3. The real key here is that use of this argument to say we should be quiet is to say we should have no voice at all because ours was taken away once. This argument would make us a victim now because we were a victim then. If we cannot speak up on this issue because we lost on an issue which on the surface looks similar, we would be allowing others to define where the line is drawn. We have a right to defend marriage. The early Saints didn't march on Washington or paint graffiti on the walls of the courthouse, did they?
The action of the opponents of Prop 8 have shown their own intolerance while they accuse us of the same. I have little doubt this issue will make it to the Supreme Court of the United States. We may be voting on a Federal Constitutional Amendment soon to replace the Defense of Marriage Act whether or not the Supreme Court rules against Prop 8, just so the next case won't have a leg to stand on.

David Carroll

James Carroll said...

David, I wonder how we are related.

Actually, Tom Green was convicted of four counts of bigamy, one count of criminal non-support, and one count of child rape (See Wikipedia article).

Teameaka said...

WOW Interesting comments, and topic.

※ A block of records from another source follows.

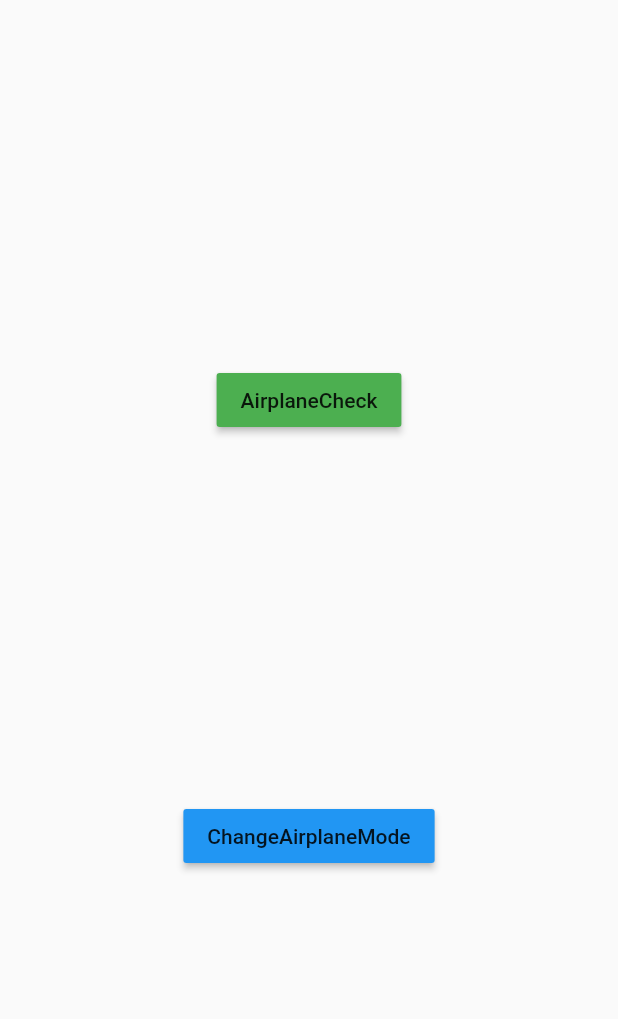
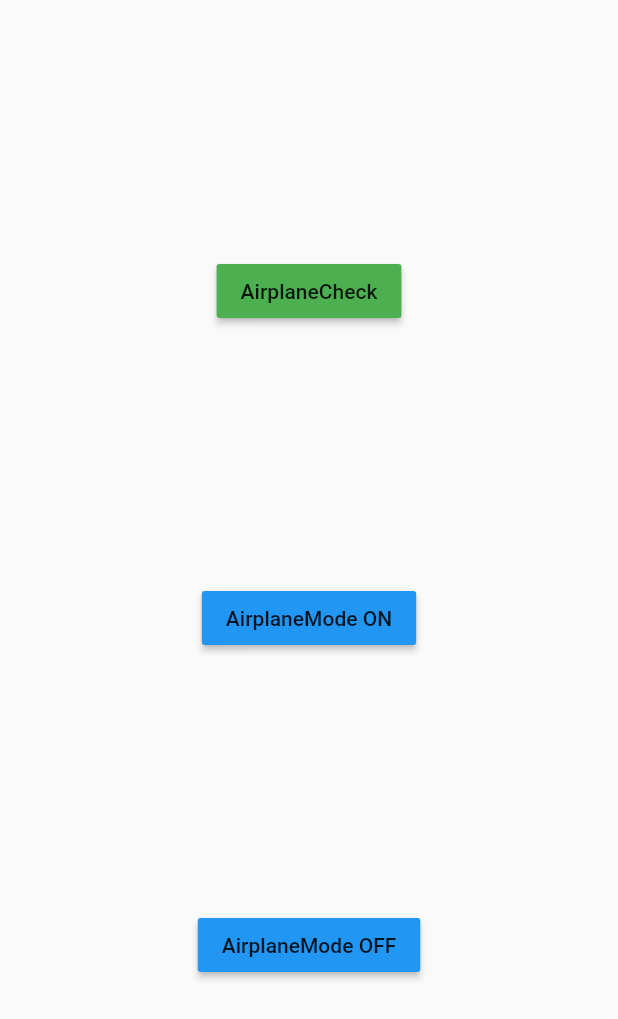
Before and after one commit to songyiYu/flutter_airplane_mode_detection_, a Flutter app: the screen it shows after launch, on a phone screen of 412 x 824 dp. Shown: the top 1019 px of the screen. Run offline on Flutter 3.47's test engine with Material 2 defaults, Android fonts, the phone set to English and light mode, and no system bars.

Commit message:
Update UI / Channel Method for Changing Airplane Mode

```diff
--- a/example/lib/main.dart
+++ b/example/lib/main.dart
@@ -52,13 +52,21 @@ class _MyAppState extends State<MyApp> {
                         child: Text('AirplaneCheck'),
                         onPressed: () async {
                           bool airplaneMode = await AirplaneModeDetection.detectAirplaneMode();
+                          print("airplaneMode: "+airplaneMode.toString());
                         },
                         color: Colors.green,
                       ),
                       RaisedButton(
-                        child: Text('ChangeAirplaneMode'),
+                        child: Text('AirplaneMode ON'),
                         onPressed: () async {
-                          bool airplaneMode = await AirplaneModeDetection.changeAirplaneMode();
+                          await AirplaneModeDetection.changeAirplaneMode("on");
+                        },
+                        color: Colors.blue,
+                      ),
+                      RaisedButton(
+                        child: Text('AirplaneMode OFF'),
+                        onPressed: () async {
+                          await AirplaneModeDetection.changeAirplaneMode("off");
                         },
                         color: Colors.blue,
                       )
--- a/lib/airplane_mode_detection.dart
+++ b/lib/airplane_mode_detection.dart
@@ -16,8 +16,7 @@ class AirplaneModeDetection {
     return airplaneMode;
   }
 
-  static Future<bool> changeAirplaneMode() async {
-    final bool airplaneMode = await _channel.invokeMethod('changeAirplaneMode');
-    return airplaneMode;
+  static void changeAirplaneMode(String state) async {
+    await _channel.invokeMethod('changeAirplaneMode', {"state": state});
   }
 }
```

Curt said...

Eventually, Gay Marriage will be a normal part of society and it will be looked on like all other civil rights issues that preceded it. It will argueably open up the door to make Polygamy legal. What will the LDS Church do then? D&C 132 is still considered scripture and doctrine. The question will inevitebly be asked, "now that polygamy is legal, will the Lord expect it's members to live it?" The Church will have another cliche' answer though to cover it's tracks. The Lord commanded the practice to be stopped and until he tells us otherwise Polygamy will not be practiced by any mainstream member of the church. LDS Inc. is so predictable!

James Carroll said...

It's not hard to predict a doctrinal certainty. The revelation beginning polygamy is scripture, and so is the revelation stopping it. It will require another to re-start it.

David Carroll said...

I would like to point out that polygamy as an eternal principle has NOT ended. My first wife passed away and I took a second. I have two wives. I am a church member in good standing practicing polygamy.

But you are referring to a different PART of the eternal principle, that being multiple living wives. Even when multiple living wives is practiced, there are strict guidelines for its use. And even when the law allows it, the church has not always done so, such as in the days of Jacob, the brother of Nephi. The Nephites were told specifically at that time to have only one wife. The practice MUST be sanctioned by the current church leadership. If and When the Leadership allows it to come back, polygamy will still not be an option for EVERYONE in the church, only those who are worthy of it, as dictated by the church Leadership.


James Carroll said...

Yes, that is what I meant, thank you for clarifying.